Reviewed by Scott Richmond

Should you believe me when I tell you that this is a great book and that you ought to rush out and buy it?

Would you still believe me if disclosed that:

  1. Author Arlen Thomason is a long time poster on the Westfly Bulletin Board
  2. Many of this book's photos first appeared on Westfly
  3. The book is dedicated, in part, to the Westfly community
  4. Arlen has donated a dozen books to Westfly to use as fundraisers
  5. The book contains some drawings by Bill Marshall, a Westflyer whose artwork hangs on my walls
  6. There are some flies tied by Monica Mullen, another Westflyer
  7. I know Arlen and think he's a great guy

So is it possible for me to write a review that is unbiased and wholly objective? You bet! I've examined my conscience, and can state without reservation that I'd love this book even if Arlen had never been on Westfly and was a total stranger to me.

What's Inside

Bugwater details "that soggy place inhabited by creepy, crawly, hopping, flying, wiggling creatures we call . . . bugs." In seventeen chapters, Thomason takes us through the yearly cycle of insects and other critters eaten by trout. The focus is on western species, so the book is well suited to anyone fly fishing in this website's territory.

Anyone familiar with Thomason's posts on Westfly knows what to expect from the photographs. They are magnificent close-ups that reveal the world of insects like you've never seen it. Insects are shown in their habitat--in all stages, and sometimes in the transition from one stage to the next. You'll see amazing, fascinating detail and gain new insights--insights that should translate directly into better fly fishing. In all, there are 337 color photos, many of them full page or half page.
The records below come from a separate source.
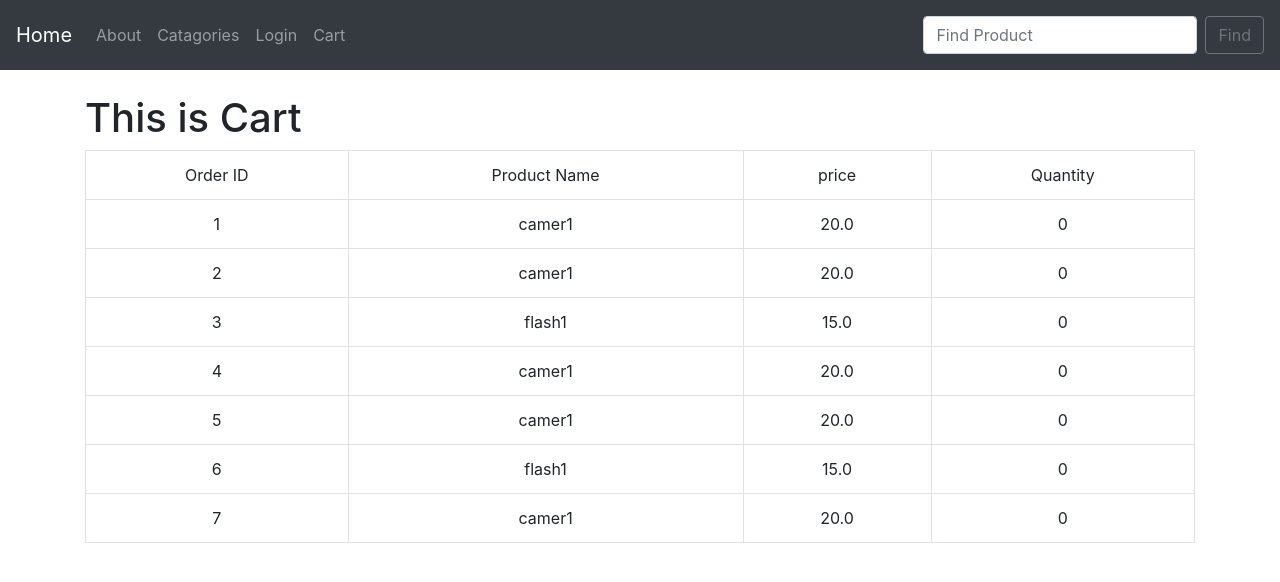
After one commit to AhmadAmara/ThirdEyeStore, a Django app: page /cart/ in a window 1280 px wide. The commit adds this page. Shown: the top 582 px of the page. Run offline with Django 3.2, Linux system fonts and the light colour scheme; data comes from the database, SQL or seed files in the repository; some libraries are stand-ins or nearby versions.

Commit message:
add cart and order line but it is not yet complete

```diff
--- a/user_admin/admin.py
+++ b/user_admin/admin.py
@@ -4,5 +4,8 @@ from django.contrib import admin
 
 from .models import User
 admin.site.register(User)
+from .models import Product
+admin.site.register(Product)
+
 from .models import Category
 admin.site.register(Category)
--- a/user_admin/form.py
+++ b/user_admin/form.py
@@ -16,3 +16,7 @@ class SignUpForm(forms.Form):
    email = forms.CharField(max_length = 100)
    password = forms.CharField(widget = forms.PasswordInput())
    rep_password = forms.CharField(widget = forms.PasswordInput())
+
+
+class Order(forms.Form):
+   ProdectID = forms.CharField(label="ProductID",max_length = 100)
--- a/user_admin/models.py
+++ b/user_admin/models.py
@@ -15,3 +15,34 @@ class User(models.Model):
 
     def __str__(self):
         return  self.email + '|' +self.password
+
+
+class Product(models.Model):
+    category = models.ForeignKey(Category,default=1,on_delete=models.CASCADE)
+    Name= models.CharField(max_length=200,unique=True)
+    Weight = models.FloatField()
+    price = models.FloatField()
+    Quantity = models.IntegerField(default=0)
+
+    def __str__(self):
+        return self.Name +' | ' +str(self.category) + ' | ' +str(self.price) + ' | ' +str(self.Quantity) +' | ' + str(self.Weight)
+
+
+
+
+class Cart(models.Model):
+    User_em = models.ForeignKey(User,on_delete=models.CASCADE)
+    isCheckout = models.BooleanField(default=False)
+
+    def __str__(self):
+        return str(self.User_em) + ' | ' + str(self.isCheckout)
+
+
+class Order_Line(models.Model):
+    CardId = models.ForeignKey(Cart,default=1,on_delete=models.CASCADE)
+    ProductID = models.ForeignKey(Product,default=1,on_delete=models.CASCADE)
+    price = models.FloatField()
+    Quantity = models.IntegerField(default=0)
+
+    def __str__(self):
+        return str(self.CardId) +' | ' +str(self.ProductID) + ' | ' +str(self.price) + ' | ' +str(self.Quantity)
--- a/user_admin/templates/base.html
+++ b/user_admin/templates/base.html
@@ -44,7 +44,9 @@ WskhaSGFgHYWDcbwN70/dfYBj47jz9qbsMId/iRN3ewGhXQFZCSftd1LZCfmhktB" crossorigin="a
 {% endif %}
 
 
-
+<li class="nav-item">
+ <a class="nav-link" href="{% url 'cart' %}">Cart</a>
+ </li>
 
  </ul>
  <form class="form-inline my-2 my-lg-0" method="POST">
--- /dev/null
+++ b/user_admin/templates/cart.html
@@ -0,0 +1,28 @@
+
+{%extends 'base.html'%}
+
+{% block content %}
+
+
+<h1>This is Cart</h1>
+
+{% if all_items %}
+	<table class="table table-bordered">
+    			<td><center>Order ID</center></td>
+				<td><center>Product Name</center></td>
+				<td><center>price</center></td>
+				<td><center>Quantity</center></td>
+
+		{% for things in all_items %}
+				<tr>
+                	<td><center>{{things.id}}</center></td>
+					<td><center>{{things.ProductID.Name}}</center></td>
+					<td><center>{{things.price}}</center></td>
+                    <td><center>{{things.Quantity}}</center></td>
+
+				</tr>
+
+		{% endfor %}
+	</table>
+{% endif %}
+{% endblock content %}
--- a/user_admin/urls.py
+++ b/user_admin/urls.py
@@ -6,9 +6,11 @@ urlpatterns = [
   path('about/', views.about, name="about"),
   path('login/', views.login, name="login"),
   path('welcome/', views.welcome, name="welcome"),
+  path('cart/', views.cart, name="cart"),
   path('categories/', views.categories, name="categories"),
   path('signup/', views.signup, name="signup"),
   path('category/<category_id>', views.category, name="category"),
+  path('addorder/<Product_id>', views.addorder, name="addorder"),
   path('signout/', views.signout, name="signout"),
   path('forgotten_password/', views.forgotten_password, name="forgotten_password")
 
--- a/user_admin/views.py
+++ b/user_admin/views.py
@@ -4,10 +4,9 @@ from django.http import HttpResponse
 ##--
 from user_admin.functions import handle_uploaded_file
 from user_admin.form import StudentForm
-from user_admin.form import LoginForm ,SignUpForm
+from user_admin.form import LoginForm ,SignUpForm,Order
 from django.shortcuts import redirect
-from .models import User
-from .models import UserIn
+from .models import User,Product,Order_Line,Cart
 
 from .models import Category
 # for redirect
@@ -95,11 +94,41 @@ def categories(request):
 
 
 def category(request,category_id):
-
-    return render(request, "category.html", {'all_items': category_id})
+    if request.method == 'POST':
+      print("koko")
+      print(request.POST)
+      OrderForm = Order(request.POST)
+      print(OrderForm)
+     # if OrderForm.is_valid():
+     #   productid = OrderForm.cleaned_data['ProdectID']
+     #   print(productid)
+      #return redirect('addcard')
+    Products = Product.objects.filter(category=category_id).values()
+    return render(request, "category.html",{'category_id':category_id,'all_items': Products})
 
 def signout(request):
     return render(request, "home.html")
+def addorder(request,Product_id):
+    new_user = User()
+    new_user.email = "koko@emil.com"
+    new_user.password = "password"
+    new_user.save()
+    product = Product.objects.get(pk=Product_id)
+    cat=product.category.catName
+
+    new_order=Order_Line()
+    c=Cart()
+    c.User_em=new_user
+    c.save()
+    new_order.CardId=c
+    new_order.ProductID=product
+    new_order.price=product.price
+    new_order.save()
+    return redirect('../category/'+cat)
+    #return render(request,cat+"/category.html")
 
 def forgotten_password(request):
     return render(request, 'forgotten_password.html')
+def cart(request):
+    all_items = Order_Line.objects.all()
+    return render(request, 'cart.html', {'all_items': all_items})
```
Also changed, not shown: user_admin/templates/category.html (+31 -1 lines), db.sqlite3, user_admin/migrations/0001_initial.py, user_admin/migrations/0002_remove_user_user_name.py (deleted), user_admin/migrations/0003_auto_20200403_1404.py (deleted), 1 other file.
The Bottom Line

I expected the photos to be stunning, and they are. Having so many in one place at one time is almost overwhelming. But there's more to this book than the photos: Thomason's text is excellent. He is chatty while having scientific rigor, interesting while detailed. He knows just what subjects to bring up, which to leave alone, and when to stop writing and move on to the next topic.

I knew Arlen was an outstanding macro photographer; I did not know he was such a skilled writer. You could buy this book just for the photos, but you'd miss a lot if you didn't read the text as well.

To be a good fly angler, you have to understand both the trout and what they prey upon; you must understand "bugwater." This book aids that endeavor like no other. It will make you a better fly angler and a better fly tyer. That's my objective opinion. Trust me.

Scott Richmond is Westfly's creator and Executive Director. He is the author of eight books on Oregon fly fishing, including Fishing Oregon's Deschutes River (second edition).